When Do We Call a Celebration a Riot? The SF Giants Win the World Series

When the final pitch was thrown and a strike out ensued, resulting in the San Francisco Giants once again becoming World Series champs, I was tempted to hop in my car and cross the bridge like I did 2 years ago to celebrate with the tens of thousands who were already out and about at local bars or at the Civic Center watching the game on a Jumbotron.

Everyone likes a winner and even more people like the celebrations and festivities that come along with winning. Everyone was upbeat last night and San Francisco was on Fire… It was on fire emotionally speaking, but within an hour of the Giants winning SF literally was on fire.. All over the city bonfires were being lit.. One was downtown on Market street. Another was on 19th and Mission. Another on 23rd and Mission.. Still another was near the police station on 16th and Valencia which was the scene of raucous Occupy protest a few weeks ago.. With each bonfire came people by the hundreds and wasn’t long before folks were tossing in everything they could get their hands on, couches, card board paint cans and other flammable which caused loud bomb-like explosions. Eventually a bus was lit on fire around 3rd and Market in the heart of downtown. We also saw a security truck flipped over with the driver in it..he got out unharmed.

This is the SF Chronicle headline..to describe last night’s vandalism

As each fire was lit and reported on by local newscasts, I couldn’t help but note the tone and wording used to describe the scene. We didn’t hear words like anarchist, outside agitators or thugs to describe those committing wanton acts of vandalism. Instead what we heard was local news outlets like NBC described what was happening as ‘instant street parties’. Others like ABC talked about how exuberant fans and overly joyous fans were celebrating in front of bonfires.

Reporters would utter the word vandalism in the most casual tone and downplay the smashing of bank and storefront windows, crowds chanting ‘F– Tha Police and cars being burned or flipped. The main focus by these local news outlets was about highlighting the excitement around this world series win.

It was hard not to contrast the sanitizing words used to described the destruction happening all over the city of San Francisco with how many of those same news outlets described Occupy, Oscar Grant and anti-war protests where far less damage and mayhem was caused.
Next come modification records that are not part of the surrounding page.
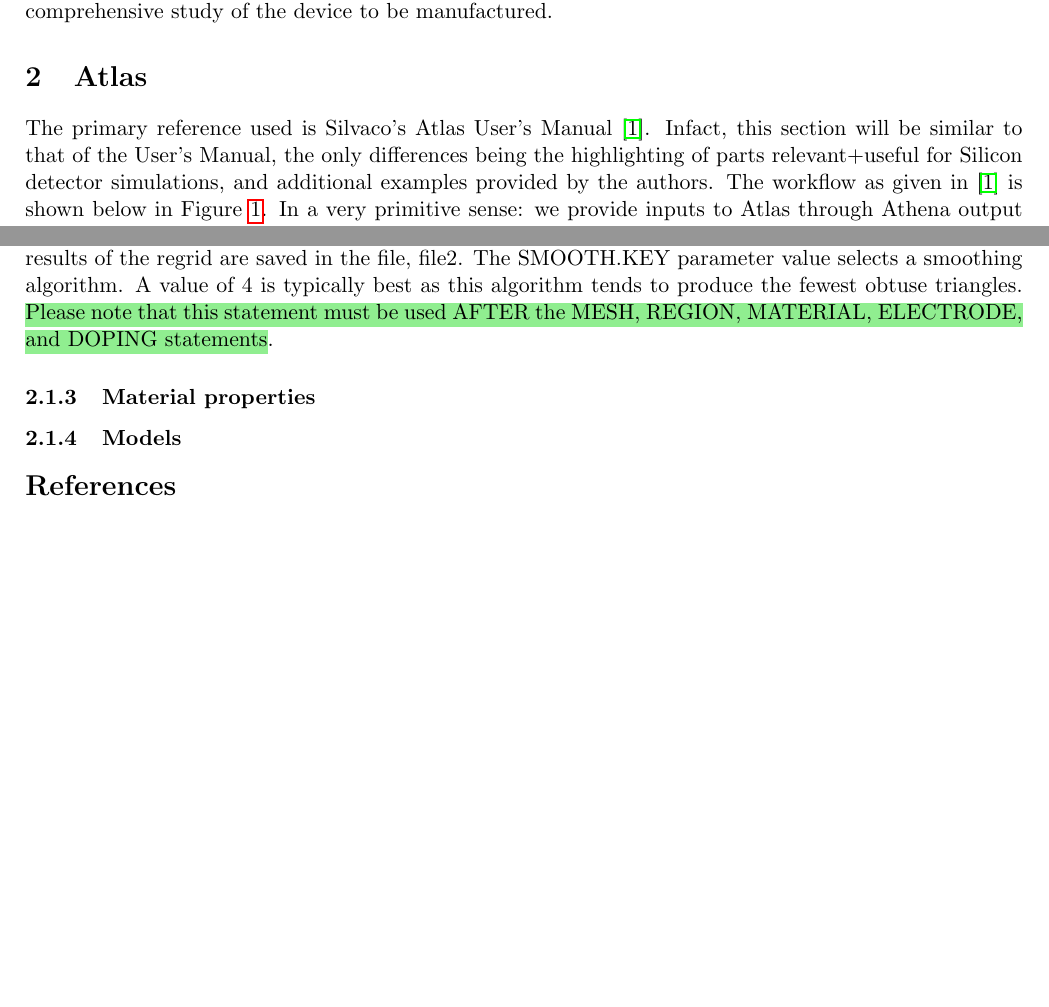
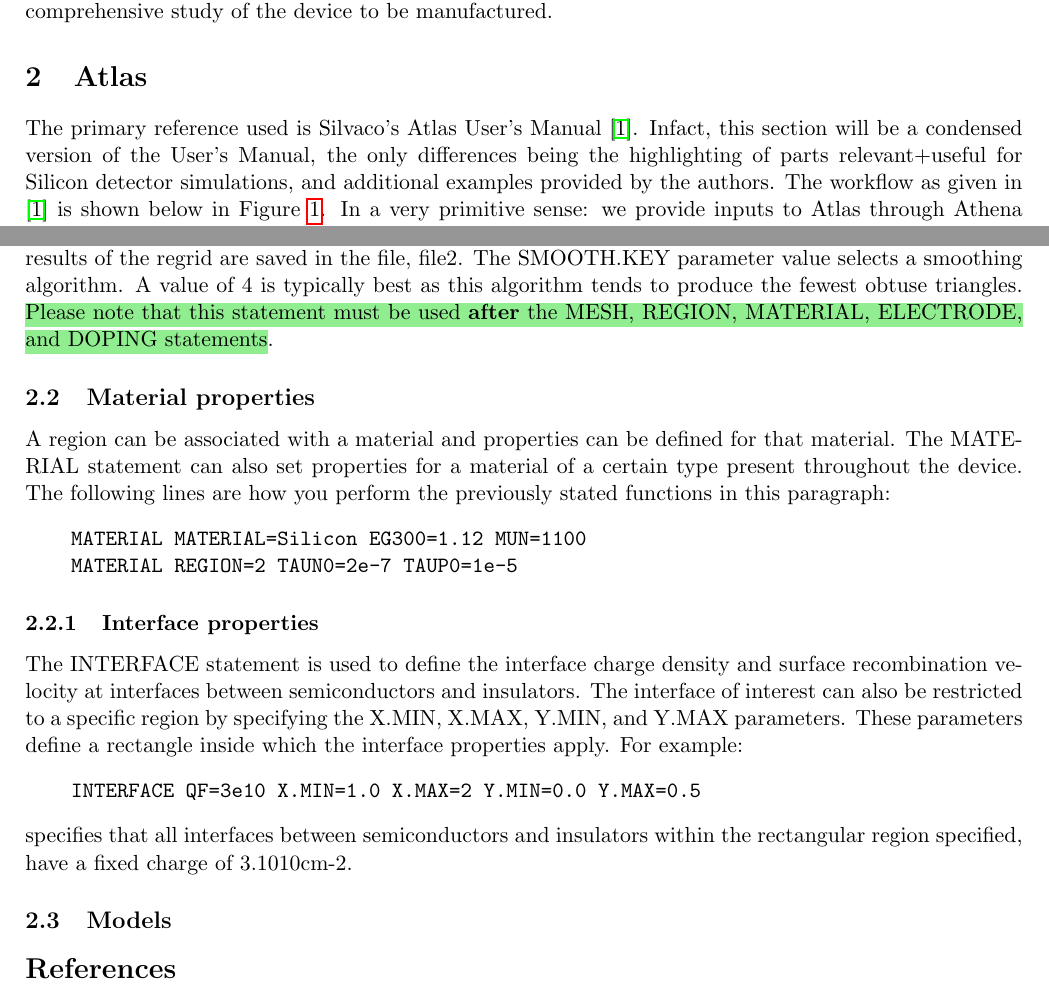
Before and after one commit to CodexForster/SIlvaco-Notes, a LaTeX document (Notes.tex): two parts of pages 2 and 4 of 4, joined at a grey line, cut so that both start at the same text, the shorter picture padded with empty space. Compiled offline with pdfLaTeX.

Commit message:
Notes updated.

```diff
--- a/Notes.tex
+++ b/Notes.tex
@@ -57,7 +57,7 @@
 Silvaco TCAD is one of the major commercial softwares in the current market that offer tools for the simulation of silicon devices. This note in particular will focus on the tools that facilitate the simulation of Silicon sensors utilized in high energy physics experiments. Particular focus will be towards Athena and Atlas. Athena is a "device-technology" simulation tool, and is widely used for simulating the electrical behavior of semiconductor devices. Athena on the other hand, is a "process-technology" simulation tool. It focuses on the simulation of the manufacturing processes involved in creating semiconductor devices, including deposition, etching, diffusion, etc. Both tools are often used hand-in-hand to offer a comprehensive study of the device to be manufactured.
 
 \section{Atlas}
-The primary reference used is Silvaco's Atlas User's Manual \cite{silvaco-atlas}. Infact, this section will be similar to that of the User's Manual, the only differences being the highlighting of parts relevant+useful for Silicon detector simulations, and additional examples provided by the authors. The workflow as given in \cite{silvaco-atlas} is shown below in Figure \ref{fig:atlas-workflow}. In a very primitive sense: we provide inputs to Atlas through Athena output files, and code in DeckBuild. Atlas then provides outputs that can be visualized in TonyPlot. Most of the following subsections will involve working in the DeckBuild level.
+The primary reference used is Silvaco's Atlas User's Manual \cite{silvaco-atlas}. Infact, this section will be a condensed version of the User's Manual, the only differences being the highlighting of parts relevant+useful for Silicon detector simulations, and additional examples provided by the authors. The workflow as given in \cite{silvaco-atlas} is shown below in Figure \ref{fig:atlas-workflow}. In a very primitive sense: we provide inputs to Atlas through Athena output files, and code in DeckBuild. Atlas then provides outputs that can be visualized in TonyPlot. Most of the following subsections will involve working in the DeckBuild level.
 
 \begin{figure}[h]
     \centering
@@ -105,11 +105,23 @@
     REGRID LOGARITHM DOPING RATIO=2 SMOOTH.KEY=4 DOPFILE=<file1> OUTFILE=<file2>
 \end{verbatim}
 The example statement given above involves a regridding that will resolve doping profiles to two orders of magnitude in change. The doping file, file1, must be specified in the first DOPING statement. The results of the regrid are saved in the file, file2. The SMOOTH.KEY parameter value selects a smoothing algorithm. A value of 4 is typically best as this algorithm tends to produce the fewest obtuse triangles.
-\hlgreen{Please note that this statement must be used AFTER the MESH, REGION, MATERIAL, ELECTRODE, and DOPING statements}.
+\hlgreen{Please note that this statement must be used \textbf{after} the MESH, REGION, MATERIAL, ELECTRODE, and DOPING statements}.
 
-\subsubsection{Material properties}
+\subsection{Material properties}
+A region can be associated with a material and properties can be defined for that material. The MATERIAL statement can also set properties for a material of a certain type present throughout the device. The following lines are how you perform the previously stated functions in this paragraph:
+\begin{verbatim}
+    MATERIAL MATERIAL=Silicon EG300=1.12 MUN=1100
+    MATERIAL REGION=2 TAUN0=2e-7 TAUP0=1e-5
+\end{verbatim}
 
-\subsubsection{Models}
+\subsubsection{Interface properties}
+The INTERFACE statement is used to define the interface charge density and surface recombination velocity at interfaces between semiconductors and insulators. The interface of interest can also be restricted to a specific region by specifying the X.MIN, X.MAX, Y.MIN, and Y.MAX parameters. These parameters define a rectangle inside which the interface properties apply. For example:
+\begin{verbatim}
+    INTERFACE QF=3e10 X.MIN=1.0 X.MAX=2 Y.MIN=0.0 Y.MAX=0.5
+\end{verbatim}
+specifies that all interfaces between semiconductors and insulators within the rectangular region specified, have a fixed charge of 3.1010cm-2.
+
+\subsection{Models}
 
 \bibliography{references}
 \end{document}
```
Also changed, not shown: Notes.pdf.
It was hard not to contrast the way many of those media outlets described spirited celebrations in neighboring Oakland ten years ago (2003) after the Raiders won the AFC Championship.

At that time, one car was flipped over on International Blvd and burned and the entire city was described as one that was in turmoil ‘out of control ‘and the scene of a riot. If you don’t believe me take a look at the picture that ran in the same SF Chronicle where the headline this morning reads ‘SF Giant fans Delirious With Joy‘. Again this is in spite of the fact that celebrating fans burned a city bus in the middle of downtown on top of flipping a car.. As you can see the SF Chronicle headline described the much smaller Oakland celebrations in much more stark ominous tones..using words like ‘Raider Rage‘ and ‘Street Mayhem‘.

This was the scene last night on Market street.. At the time this security truck was flipped over local news outlets described it as ‘over joyous fans celebrating and getting a little out of hand’.

We could spend more time making similar comparisons to the words used to describe more recent events especially since both Occupy Oakland and Occupy SF had one year anniversaries. If you look at the coverage of given to occupy you heard news casters talk about the menacing Black Bloc and how everyone should board up their windows and be prepared. As one Facebook poster jokingly noted on my page last night, its funny that media didn’t warn businesses to watch out for the marauding bands of Orange and Black bloc folks

Even the police when interviewed held measured tones. On ABC news, one of the SF Police captains talked about how his officers were doing all they could to keep everyone safe and the celebration going. In fact at one point, officers on motorcycles came to 19th and Mission while the bonfire was going and gently moved the crowd back vs outright dispersing them.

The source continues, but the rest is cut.